▶ [Task brief]
Please return every line of the records below that contains the word "href".

Web document revisions

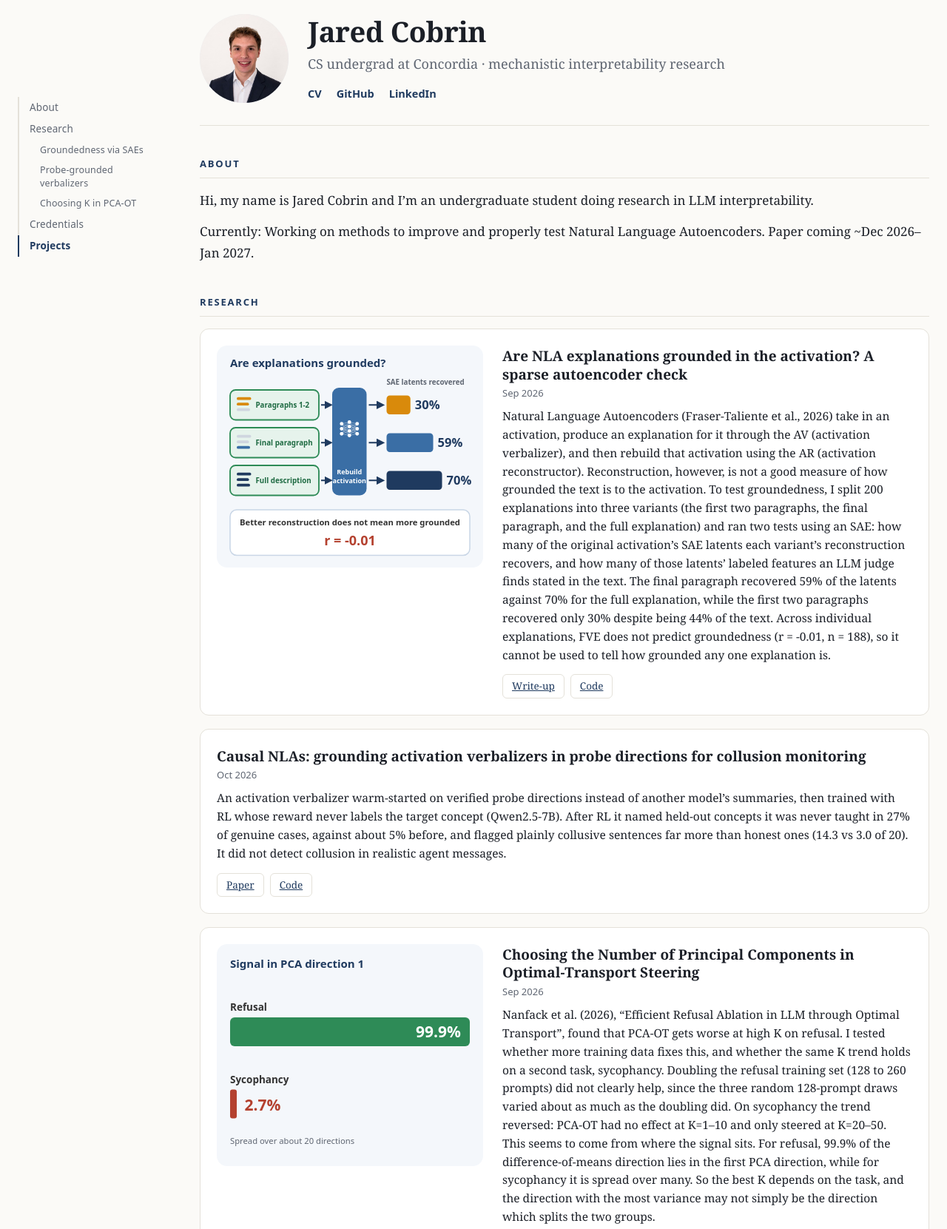
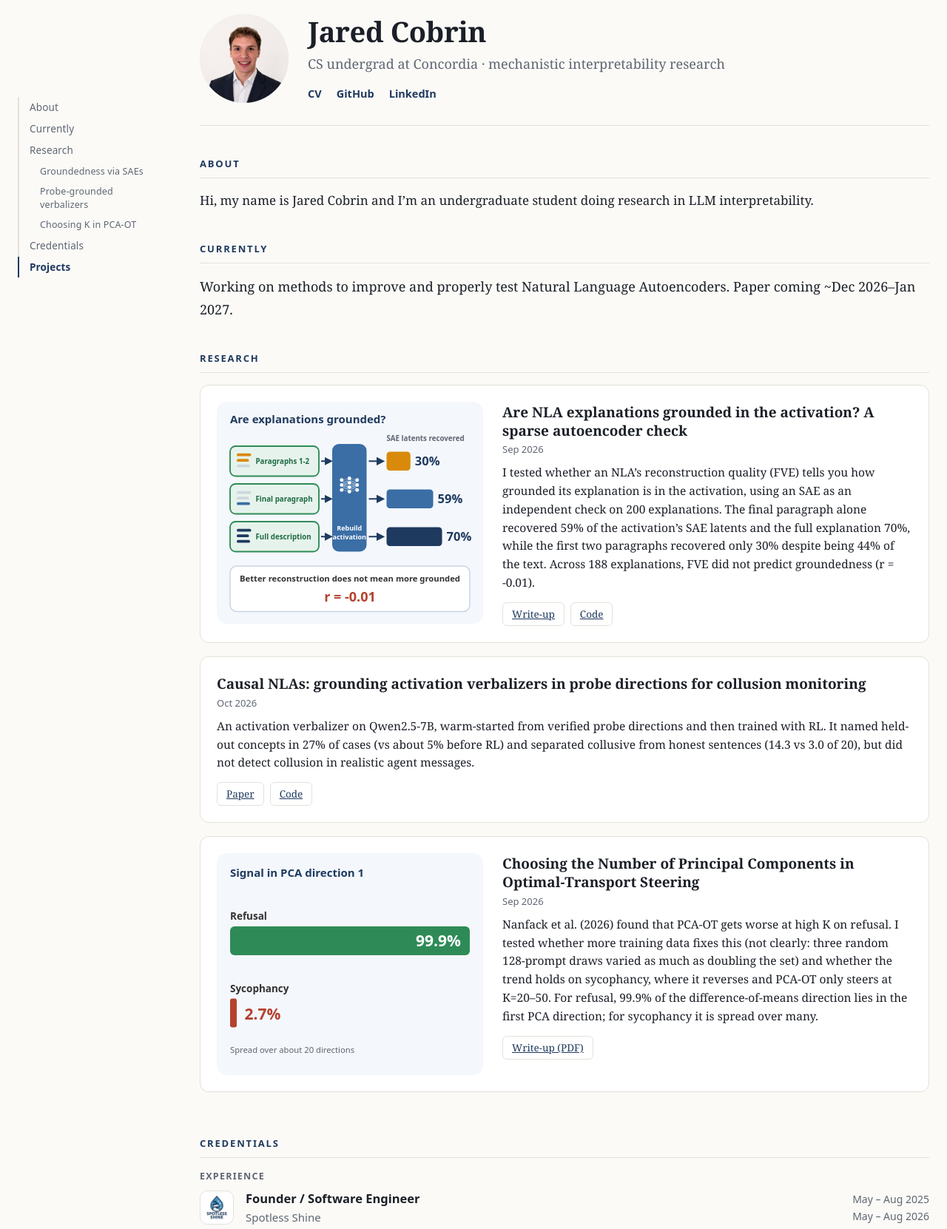
Before and after one commit to jaredcobrin/jaredcobrin.github.io, a plain HTML site: page index.html in a window 1280 px wide. Shown: the part 37-1698 px from the top of the page at 74% size. Drawn offline with Linux system fonts and the light colour scheme.

Commit message:
Add Currently section, shorten research summaries, update ARENA and Concordia lines
Co-Authored-By: Claude Sonnet 5.5 <noreply@anthropic.com>
Claude-Session: https://claude.ai/code/session_01RMU26cbhxH5MftZHd86oNG

```diff
--- a/index.html
+++ b/index.html
@@ -25,7 +25,11 @@
   <section id="intro">
     <h2>About</h2>
     <p class="lead">Hi, my name is Jared Cobrin and I&rsquo;m an undergraduate student doing research in LLM interpretability.</p>
-    <p class="lead" style="margin-top:14px">Currently: Working on methods to improve and properly test Natural Language Autoencoders. Paper coming ~Dec 2026&ndash;Jan 2027.</p>
+  </section>
+
+  <section id="currently">
+    <h2>Currently</h2>
+    <p class="lead">Working on methods to improve and properly test Natural Language Autoencoders. Paper coming ~Dec 2026&ndash;Jan 2027.</p>
   </section>
 
   <section id="research">
@@ -36,7 +40,7 @@
       <div class="body">
         <h3><a href="https://github.com/jaredcobrin/nla-sae-grounding/blob/main/NLA_SAE_Evaluation_Write_Up.pdf">Are NLA explanations grounded in the activation? A sparse autoencoder check</a></h3>
         <div class="meta">Sep 2026</div>
-        <p class="abs">Natural Language Autoencoders (Fraser-Taliente et al., 2026) take in an activation, produce an explanation for it through the AV (activation verbalizer), and then rebuild that activation using the AR (activation reconstructor). Reconstruction, however, is not a good measure of how grounded the text is to the activation. To test groundedness, I split 200 explanations into three variants (the first two paragraphs, the final paragraph, and the full explanation) and ran two tests using an SAE: how many of the original activation’s SAE latents each variant’s reconstruction recovers, and how many of those latents’ labeled features an LLM judge finds stated in the text. The final paragraph recovered 59% of the latents against 70% for the full explanation, while the first two paragraphs recovered only 30% despite being 44% of the text. Across individual explanations, FVE does not predict groundedness (r = -0.01, n = 188), so it cannot be used to tell how grounded any one explanation is.</p>
+        <p class="abs">I tested whether an NLA&rsquo;s reconstruction quality (FVE) tells you how grounded its explanation is in the activation, using an SAE as an independent check on 200 explanations. The final paragraph alone recovered 59% of the activation&rsquo;s SAE latents and the full explanation 70%, while the first two paragraphs recovered only 30% despite being 44% of the text. Across 188 explanations, FVE did not predict groundedness (r = -0.01).</p>
         <div class="go"><a href="https://github.com/jaredcobrin/nla-sae-grounding/blob/main/NLA_SAE_Evaluation_Write_Up.pdf">Write-up</a><a href="https://github.com/jaredcobrin/nla-sae-grounding">Code</a></div>
       </div>
     </article>
@@ -45,7 +49,7 @@
       <div class="body">
         <h3><a href="https://github.com/jaredcobrin/causal-nla-collusion/blob/main/paper/paper_draft.pdf">Causal NLAs: grounding activation verbalizers in probe directions for collusion monitoring</a></h3>
         <div class="meta">Oct 2026</div>
-        <p class="abs">An activation verbalizer warm-started on verified probe directions instead of another model&rsquo;s summaries, then trained with RL whose reward never labels the target concept (Qwen2.5-7B). After RL it named held-out concepts it was never taught in 27% of genuine cases, against about 5% before, and flagged plainly collusive sentences far more than honest ones (14.3 vs 3.0 of 20). It did not detect collusion in realistic agent messages.</p>
+        <p class="abs">An activation verbalizer on Qwen2.5-7B, warm-started from verified probe directions and then trained with RL. It named held-out concepts in 27% of cases (vs about 5% before RL) and separated collusive from honest sentences (14.3 vs 3.0 of 20), but did not detect collusion in realistic agent messages.</p>
         <div class="go"><a href="https://github.com/jaredcobrin/causal-nla-collusion/blob/main/paper/paper_draft.pdf">Paper</a><a href="https://github.com/jaredcobrin/causal-nla-collusion">Code</a></div>
       </div>
     </article>
@@ -55,7 +59,7 @@
       <div class="body">
         <h3><a href="PCA-OT_Write_Up.pdf">Choosing the Number of Principal Components in Optimal-Transport Steering</a></h3>
         <div class="meta">Sep 2026</div>
-        <p class="abs">Nanfack et al. (2026), &ldquo;Efficient Refusal Ablation in LLM through Optimal Transport&rdquo;, found that PCA-OT gets worse at high K on refusal. I tested whether more training data fixes this, and whether the same K trend holds on a second task, sycophancy. Doubling the refusal training set (128 to 260 prompts) did not clearly help, since the three random 128-prompt draws varied about as much as the doubling did. On sycophancy the trend reversed: PCA-OT had no effect at K=1&ndash;10 and only steered at K=20&ndash;50. This seems to come from where the signal sits. For refusal, 99.9% of the difference-of-means direction lies in the first PCA direction, while for sycophancy it is spread over many. So the best K depends on the task, and the direction with the most variance may not simply be the direction which splits the two groups.</p>
+        <p class="abs">Nanfack et al. (2026) found that PCA-OT gets worse at high K on refusal. I tested whether more training data fixes this (not clearly: three random 128-prompt draws varied as much as doubling the set) and whether the trend holds on sycophancy, where it reverses and PCA-OT only steers at K=20&ndash;50. For refusal, 99.9% of the difference-of-means direction lies in the first PCA direction; for sycophancy it is spread over many.</p>
         <div class="go"><a href="PCA-OT_Write_Up.pdf">Write-up (PDF)</a></div>
         </div>
     </article>
@@ -77,12 +81,12 @@
     <h3 class="grp">Education</h3>
     <div class="role">
       <div class="rh"><img class="logo" src="logos/concordia.png" alt="Concordia University logo"><div class="rt"><b>Concordia University</b><span class="org">Undergraduate, Computer Science</span></div><time>Jan 2025 – present</time></div>
-      <p class="cw">Relevant courses: Deep Learning, Machine Learning, Multivariable Calculus I, Applied Linear Algebra</p>
+      <p class="cw">Relevant courses: Deep Learning, Machine Learning</p>
     </div>
 
     <h3 class="grp">Courses completed</h3>
     <ul class="plain">
-      <li><img class="logo" src="logos/arena.png" alt="ARENA logo"><div class="txt"><b>ARENA</b></div><time>2026</time></li>
+      <li><img class="logo" src="logos/arena.png" alt="ARENA logo"><div class="txt"><b>ARENA: Alignment Research Engineer Accelerator</b></div><time>2026</time></li>
       <li><img class="logo photo-r" src="logos/karpathy.jpg" alt="Andrej Karpathy"><div class="txt"><b>Andrej Karpathy: Neural Networks Zero to Hero</b></div><time>2026</time></li>
       <li><img class="logo" src="logos/coursera.svg" alt="Coursera logo"><div class="txt"><b>Coursera: Machine Learning Specialization</b></div><time>2026</time></li>
     </ul>
@@ -110,6 +114,7 @@
 <aside>
   <nav class="toc" id="toc" aria-label="Sections">
     <a href="#intro">About</a>
+    <a href="#currently">Currently</a>
     <a href="#research">Research</a>
     <a class="sub" href="#w-sae">Groundedness via SAEs</a>
     <a class="sub" href="#w-collusion">Probe-grounded verbalizers</a>
```
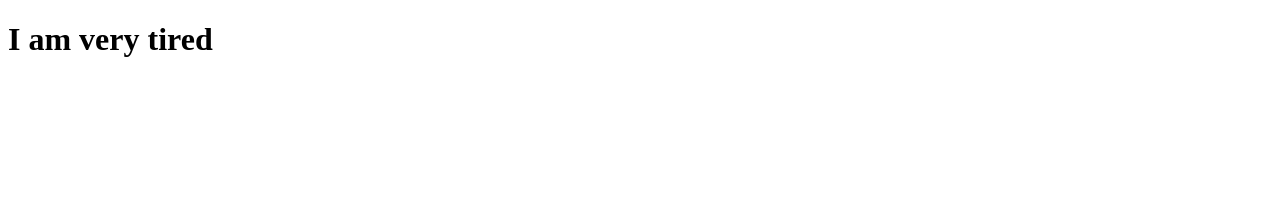
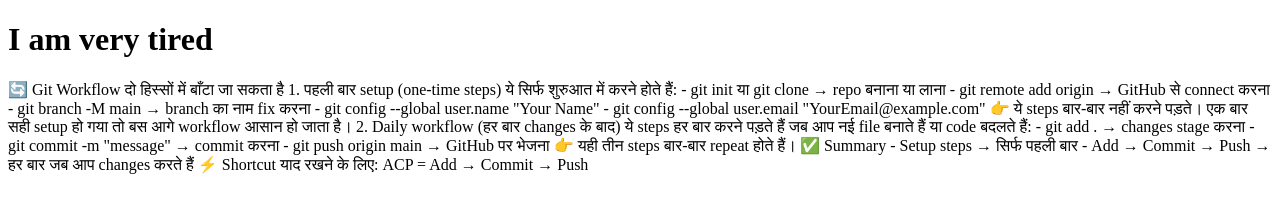
Before and after one commit to conceptEdu/Beginner2M1, a plain HTML site: page index.html in a window 1280 px wide. Drawn offline with Linux system fonts and the light colour scheme.

Commit message:
this is my first modification

```diff
--- a/index.html
+++ b/index.html
@@ -7,5 +7,29 @@
 </head>
 <body>
     <h1> I am very tired</h1>
+    <p>🔄 Git Workflow दो हिस्सों में बाँटा जा सकता है
+1. पहली बार setup (one‑time steps)
+ये सिर्फ शुरुआत में करने होते हैं:
+- git init या git clone <repo-url> → repo बनाना या लाना
+- git remote add origin <repo-url> → GitHub से connect करना
+- git branch -M main → branch का नाम fix करना
+- git config --global user.name "Your Name"
+- git config --global user.email "YourEmail@example.com"
+👉 ये steps बार‑बार नहीं करने पड़ते। एक बार सही setup हो गया तो बस आगे workflow आसान हो जाता है।
+
+2. Daily workflow (हर बार changes के बाद)
+ये steps हर बार करने पड़ते हैं जब आप नई file बनाते हैं या code बदलते हैं:
+- git add . → changes stage करना
+- git commit -m "message" → commit करना
+- git push origin main → GitHub पर भेजना
+👉 यही तीन steps बार‑बार repeat होते हैं।
+
+✅ Summary
+- Setup steps → सिर्फ पहली बार
+- Add → Commit → Push → हर बार जब आप changes करते हैं
+
+⚡ Shortcut याद रखने के लिए:
+ACP = Add → Commit → Push
+</p>
 </body>
 </html>
```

▶ [Answer below]
         <h3><a href="https://github.com/jaredcobrin/nla-sae-grounding/blob/main/NLA_SAE_Evaluation_Write_Up.pdf">Are NLA explanations grounded in the activation? A sparse autoencoder check</a></h3>
         <div class="go"><a href="https://github.com/jaredcobrin/nla-sae-grounding/blob/main/NLA_SAE_Evaluation_Write_Up.pdf">Write-up</a><a href="https://github.com/jaredcobrin/nla-sae-grounding">Code</a></div>
         <h3><a href="https://github.com/jaredcobrin/causal-nla-collusion/blob/main/paper/paper_draft.pdf">Causal NLAs: grounding activation verbalizers in probe directions for collusion monitoring</a></h3>
         <div class="go"><a href="https://github.com/jaredcobrin/causal-nla-collusion/blob/main/paper/paper_draft.pdf">Paper</a><a href="https://github.com/jaredcobrin/causal-nla-collusion">Code</a></div>
         <h3><a href="PCA-OT_Write_Up.pdf">Choosing the Number of Principal Components in Optimal-Transport Steering</a></h3>
         <div class="go"><a href="PCA-OT_Write_Up.pdf">Write-up (PDF)</a></div>
     <a href="#intro">About</a>
+    <a href="#currently">Currently</a>
     <a href="#research">Research</a>
     <a class="sub" href="#w-sae">Groundedness via SAEs</a>
     <a class="sub" href="#w-collusion">Probe-grounded verbalizers</a>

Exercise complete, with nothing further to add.